On January 7, 2014, the New York Civil Liberties Union sent the New York State Department of Transportation, the New York City Department of Transportation and the NYPD formal legal requests for information on how they use E-ZPass readers to track and record New Yorkers’ movements. The request was filed after several recent press reports documented the use of E-ZPass readers to collect information on law-abiding New Yorkers far from toll plazas.

“New Yorkers have a right to know if their use of toll-paying technology is secretly being used to track their innocent comings and goings,” said NYCLU Executive Director Donna Lieberman. “No one should have to trade their privacy to pay a $10 toll.

“The NYCLU’s video shows the E-ZPass detector – the device that looks like a cow – going off almost constantly during a drive through Midtown and Lower Manhattan — in areas free of toll collection booths. In the area around 34th Street and Seventh Avenue, the cow lit up continuously for several blocks. It even detected a signal directly in front of the NYCLU’s office in the Wall Street area.

“An E-ZPass is a great convenience, but the technology in it can easily be misused. Given the potential for abuse when the government systematically starts collecting information about the day-to-day activities of law-abiding people, it is essential that there be clear and explicit limitations on how E-ZPass readers are used,” NYCLU Legislative Counsel Nate Vogel said. “The public should know if, how and why we are being tracked.”

The NYCLU’s Freedom of Information requests specifically seek information about the criteria and purpose for installing E-ZPass readers; the location of E-ZPass readers, including, any information distinguishing those used to collect tolls and those used for other purposes; privacy policies and marketing materials describing the types of data that can be collected by E-ZPass readers, when it will be collected and how it will be used; and how the New York City Department of Transportation shares data with other entities, including but not limited to the NYPD, the FBI and the Drug Enforcement Administration.

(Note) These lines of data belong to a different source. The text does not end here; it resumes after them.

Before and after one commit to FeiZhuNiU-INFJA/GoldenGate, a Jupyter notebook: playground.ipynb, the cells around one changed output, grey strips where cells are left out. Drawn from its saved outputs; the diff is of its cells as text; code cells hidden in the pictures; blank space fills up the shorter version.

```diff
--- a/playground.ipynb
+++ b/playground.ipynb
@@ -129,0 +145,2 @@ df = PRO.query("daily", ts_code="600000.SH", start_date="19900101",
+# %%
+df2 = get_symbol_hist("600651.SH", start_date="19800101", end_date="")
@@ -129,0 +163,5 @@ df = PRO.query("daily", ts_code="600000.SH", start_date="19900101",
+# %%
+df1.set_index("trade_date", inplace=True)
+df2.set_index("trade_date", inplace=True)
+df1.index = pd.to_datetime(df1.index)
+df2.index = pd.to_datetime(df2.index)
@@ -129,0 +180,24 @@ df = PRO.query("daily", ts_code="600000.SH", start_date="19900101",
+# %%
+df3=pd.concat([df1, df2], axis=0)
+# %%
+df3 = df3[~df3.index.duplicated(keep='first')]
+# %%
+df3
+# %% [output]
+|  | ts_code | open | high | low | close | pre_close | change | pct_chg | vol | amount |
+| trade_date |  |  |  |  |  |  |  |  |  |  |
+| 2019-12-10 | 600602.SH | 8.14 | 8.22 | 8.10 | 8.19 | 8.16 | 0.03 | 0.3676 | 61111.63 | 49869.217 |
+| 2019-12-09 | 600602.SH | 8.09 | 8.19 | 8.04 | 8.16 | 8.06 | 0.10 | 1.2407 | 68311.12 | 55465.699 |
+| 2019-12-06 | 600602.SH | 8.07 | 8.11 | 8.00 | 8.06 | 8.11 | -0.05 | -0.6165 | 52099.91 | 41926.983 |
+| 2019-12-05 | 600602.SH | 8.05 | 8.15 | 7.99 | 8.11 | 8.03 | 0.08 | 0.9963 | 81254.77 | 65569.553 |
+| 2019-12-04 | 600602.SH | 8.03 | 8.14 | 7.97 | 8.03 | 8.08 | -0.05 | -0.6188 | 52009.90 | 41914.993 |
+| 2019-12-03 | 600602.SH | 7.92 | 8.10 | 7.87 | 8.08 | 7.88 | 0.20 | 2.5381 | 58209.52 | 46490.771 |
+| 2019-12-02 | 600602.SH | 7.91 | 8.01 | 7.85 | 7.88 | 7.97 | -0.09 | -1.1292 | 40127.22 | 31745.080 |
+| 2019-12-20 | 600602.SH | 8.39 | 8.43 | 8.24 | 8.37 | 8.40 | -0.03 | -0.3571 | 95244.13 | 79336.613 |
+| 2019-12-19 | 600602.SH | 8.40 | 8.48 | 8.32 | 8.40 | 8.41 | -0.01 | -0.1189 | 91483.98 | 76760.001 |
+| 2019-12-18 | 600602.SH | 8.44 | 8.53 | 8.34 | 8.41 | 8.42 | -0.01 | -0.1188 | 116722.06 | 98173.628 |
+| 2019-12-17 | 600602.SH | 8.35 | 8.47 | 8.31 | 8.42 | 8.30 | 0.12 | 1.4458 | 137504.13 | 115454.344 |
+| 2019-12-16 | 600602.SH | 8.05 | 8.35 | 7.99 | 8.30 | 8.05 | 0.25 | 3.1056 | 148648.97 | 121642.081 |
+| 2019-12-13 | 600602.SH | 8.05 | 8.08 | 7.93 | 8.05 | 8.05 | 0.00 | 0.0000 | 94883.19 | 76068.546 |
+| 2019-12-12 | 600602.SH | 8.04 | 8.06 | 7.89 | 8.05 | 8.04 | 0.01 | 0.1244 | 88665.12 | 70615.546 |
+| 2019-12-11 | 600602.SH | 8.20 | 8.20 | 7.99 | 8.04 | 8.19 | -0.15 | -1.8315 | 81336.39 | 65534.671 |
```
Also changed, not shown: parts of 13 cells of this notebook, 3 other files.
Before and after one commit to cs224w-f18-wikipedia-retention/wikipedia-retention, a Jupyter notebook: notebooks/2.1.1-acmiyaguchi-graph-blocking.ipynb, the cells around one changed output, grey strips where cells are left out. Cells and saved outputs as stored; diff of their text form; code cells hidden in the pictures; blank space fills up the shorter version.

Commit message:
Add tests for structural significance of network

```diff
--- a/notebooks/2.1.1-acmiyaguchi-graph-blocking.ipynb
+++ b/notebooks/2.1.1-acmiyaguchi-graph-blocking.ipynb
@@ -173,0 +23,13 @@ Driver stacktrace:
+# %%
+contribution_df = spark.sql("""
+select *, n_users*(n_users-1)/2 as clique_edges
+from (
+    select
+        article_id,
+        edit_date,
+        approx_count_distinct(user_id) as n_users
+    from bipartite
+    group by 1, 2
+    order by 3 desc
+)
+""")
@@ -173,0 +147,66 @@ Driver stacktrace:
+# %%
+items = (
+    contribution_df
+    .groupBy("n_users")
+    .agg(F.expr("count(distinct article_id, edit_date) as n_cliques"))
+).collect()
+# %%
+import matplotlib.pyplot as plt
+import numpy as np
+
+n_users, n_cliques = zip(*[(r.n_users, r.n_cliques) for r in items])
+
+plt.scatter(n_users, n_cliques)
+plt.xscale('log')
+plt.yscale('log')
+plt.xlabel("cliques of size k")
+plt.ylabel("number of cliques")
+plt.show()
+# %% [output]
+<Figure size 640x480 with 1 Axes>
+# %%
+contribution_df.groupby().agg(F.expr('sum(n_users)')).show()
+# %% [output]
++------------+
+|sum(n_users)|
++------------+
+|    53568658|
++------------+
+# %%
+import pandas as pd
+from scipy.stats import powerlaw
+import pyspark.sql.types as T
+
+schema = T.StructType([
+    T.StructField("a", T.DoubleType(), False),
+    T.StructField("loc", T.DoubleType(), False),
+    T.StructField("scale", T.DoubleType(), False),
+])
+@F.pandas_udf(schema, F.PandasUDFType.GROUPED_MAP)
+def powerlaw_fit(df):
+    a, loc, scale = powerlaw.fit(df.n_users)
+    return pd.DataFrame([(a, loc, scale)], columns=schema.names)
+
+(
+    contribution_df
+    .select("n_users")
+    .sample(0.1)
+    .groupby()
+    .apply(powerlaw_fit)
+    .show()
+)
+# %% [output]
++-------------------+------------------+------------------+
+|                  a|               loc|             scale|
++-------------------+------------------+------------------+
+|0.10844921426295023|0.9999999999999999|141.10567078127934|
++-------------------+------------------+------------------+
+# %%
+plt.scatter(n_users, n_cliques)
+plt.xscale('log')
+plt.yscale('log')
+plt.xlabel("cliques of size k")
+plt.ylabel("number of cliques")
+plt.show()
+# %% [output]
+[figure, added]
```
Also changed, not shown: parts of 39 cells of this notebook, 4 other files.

Find out more at nyclu, or follow us on Facebook and Twitter to find out more as the story develops.

You can also read more about E-ZPass tags from Kashmir Hill.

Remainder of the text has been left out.